“Pertaining to the ballot initiative in Florida, I have concerns that it is written too broadly and stops short of ensuring strong regulatory oversight from state officials. Other states have shown that lax oversight and ease of access to prescriptions can lead to abuse, fraud, and accidents. Also, given Florida’s recent history in combating the epidemic of ‘pill mills’ and dubious distinction as having among the highest incidents of fraud, I do not believe we should make it easier for those seeking to abuse the drug to have easy access to it.
“As a cancer survivor, mother and lawmaker, I am acutely empathetic to the suffering of people with terminal illnesses and chronic pain. My view is that approval of the use of marijuana as a medical treatment should be handled responsibly and in a regulated manner that ensures its approval does not do more harm than good.”
UPDATE: United for Care, a group supporting the medical marijuana ballot measure, responds:

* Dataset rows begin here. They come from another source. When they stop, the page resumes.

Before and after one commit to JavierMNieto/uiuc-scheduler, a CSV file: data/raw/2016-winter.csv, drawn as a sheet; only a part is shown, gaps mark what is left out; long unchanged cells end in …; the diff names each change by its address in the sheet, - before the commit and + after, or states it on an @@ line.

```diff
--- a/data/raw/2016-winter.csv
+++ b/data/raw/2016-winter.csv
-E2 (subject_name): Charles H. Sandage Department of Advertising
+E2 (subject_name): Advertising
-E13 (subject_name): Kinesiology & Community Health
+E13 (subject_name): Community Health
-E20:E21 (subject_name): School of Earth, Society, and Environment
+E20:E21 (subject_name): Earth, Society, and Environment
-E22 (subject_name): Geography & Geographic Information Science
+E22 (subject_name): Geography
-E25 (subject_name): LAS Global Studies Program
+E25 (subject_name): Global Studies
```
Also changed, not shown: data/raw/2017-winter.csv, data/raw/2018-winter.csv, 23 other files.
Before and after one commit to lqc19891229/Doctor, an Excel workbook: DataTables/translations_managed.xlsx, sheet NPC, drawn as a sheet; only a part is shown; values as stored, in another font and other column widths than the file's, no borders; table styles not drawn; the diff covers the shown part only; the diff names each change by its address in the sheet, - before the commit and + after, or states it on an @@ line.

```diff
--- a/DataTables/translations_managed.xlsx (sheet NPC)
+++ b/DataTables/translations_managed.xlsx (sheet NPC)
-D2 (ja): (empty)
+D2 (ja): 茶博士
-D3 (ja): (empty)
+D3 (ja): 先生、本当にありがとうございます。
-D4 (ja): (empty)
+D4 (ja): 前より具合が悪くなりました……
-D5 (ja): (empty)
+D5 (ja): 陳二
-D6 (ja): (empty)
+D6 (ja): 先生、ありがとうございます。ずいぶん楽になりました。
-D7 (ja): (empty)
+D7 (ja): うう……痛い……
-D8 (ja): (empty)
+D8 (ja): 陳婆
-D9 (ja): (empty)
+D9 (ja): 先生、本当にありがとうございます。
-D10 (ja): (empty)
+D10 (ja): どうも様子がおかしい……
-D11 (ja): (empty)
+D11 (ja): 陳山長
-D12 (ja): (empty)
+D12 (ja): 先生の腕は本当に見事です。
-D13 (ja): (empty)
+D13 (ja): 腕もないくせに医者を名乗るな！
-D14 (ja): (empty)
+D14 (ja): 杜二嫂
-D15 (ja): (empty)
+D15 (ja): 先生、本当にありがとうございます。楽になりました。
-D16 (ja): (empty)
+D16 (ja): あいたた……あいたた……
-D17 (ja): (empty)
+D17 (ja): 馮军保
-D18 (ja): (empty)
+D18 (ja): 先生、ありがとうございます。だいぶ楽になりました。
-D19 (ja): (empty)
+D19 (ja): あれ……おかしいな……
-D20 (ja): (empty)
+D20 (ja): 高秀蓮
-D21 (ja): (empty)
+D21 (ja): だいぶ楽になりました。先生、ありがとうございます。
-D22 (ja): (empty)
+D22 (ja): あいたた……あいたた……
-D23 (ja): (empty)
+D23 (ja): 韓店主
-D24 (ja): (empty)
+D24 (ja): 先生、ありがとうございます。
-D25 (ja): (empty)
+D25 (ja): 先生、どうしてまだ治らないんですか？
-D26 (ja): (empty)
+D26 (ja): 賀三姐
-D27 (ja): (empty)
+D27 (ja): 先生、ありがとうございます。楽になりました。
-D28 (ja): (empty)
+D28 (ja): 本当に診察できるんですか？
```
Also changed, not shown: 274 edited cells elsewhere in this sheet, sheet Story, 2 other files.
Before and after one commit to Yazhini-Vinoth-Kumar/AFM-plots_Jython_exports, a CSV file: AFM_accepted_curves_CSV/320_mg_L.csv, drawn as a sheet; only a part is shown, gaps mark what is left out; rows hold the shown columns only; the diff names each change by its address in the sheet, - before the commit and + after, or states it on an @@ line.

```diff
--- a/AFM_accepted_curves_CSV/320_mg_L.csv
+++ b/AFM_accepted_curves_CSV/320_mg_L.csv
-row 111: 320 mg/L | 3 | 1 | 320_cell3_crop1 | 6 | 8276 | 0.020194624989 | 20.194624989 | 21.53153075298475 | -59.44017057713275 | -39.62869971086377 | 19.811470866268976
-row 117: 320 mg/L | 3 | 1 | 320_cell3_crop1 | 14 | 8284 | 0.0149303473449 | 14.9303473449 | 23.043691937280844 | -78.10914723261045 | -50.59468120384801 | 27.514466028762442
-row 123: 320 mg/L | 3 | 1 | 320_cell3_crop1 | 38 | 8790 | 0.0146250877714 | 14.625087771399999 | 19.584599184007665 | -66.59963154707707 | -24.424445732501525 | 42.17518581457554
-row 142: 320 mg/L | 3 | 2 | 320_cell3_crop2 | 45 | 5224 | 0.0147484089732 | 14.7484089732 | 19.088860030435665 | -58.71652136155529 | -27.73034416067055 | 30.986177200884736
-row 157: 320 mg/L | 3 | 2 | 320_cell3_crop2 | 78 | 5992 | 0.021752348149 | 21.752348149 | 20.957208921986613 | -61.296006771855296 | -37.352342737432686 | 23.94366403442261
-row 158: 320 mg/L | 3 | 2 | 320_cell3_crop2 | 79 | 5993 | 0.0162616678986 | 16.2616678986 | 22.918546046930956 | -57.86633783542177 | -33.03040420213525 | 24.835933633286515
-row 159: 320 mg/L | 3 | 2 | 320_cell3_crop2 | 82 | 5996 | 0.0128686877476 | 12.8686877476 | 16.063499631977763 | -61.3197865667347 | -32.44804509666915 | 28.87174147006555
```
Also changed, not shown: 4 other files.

“Ms. Wasserman Schultz says she feels Amendment 2 is too broad, but in fact it’s quite specific. It establishes the right of a physician to recommend medical marijuana to a patient with a debilitating condition if its use would offer that patient relief. It then asks the Florida Department of Health to build a regulatory framework that makes it possible for that person to have access to the medicine he or she needs. It’s difficult to say whether Ms. Wasserman Schultz believes sick people should be kept from their medicine, or whether she thinks the public servants at the Department of Health are incompetent and would implement the amendment irresponsibly, but both positions are puzzling, unfortunate and wrong.”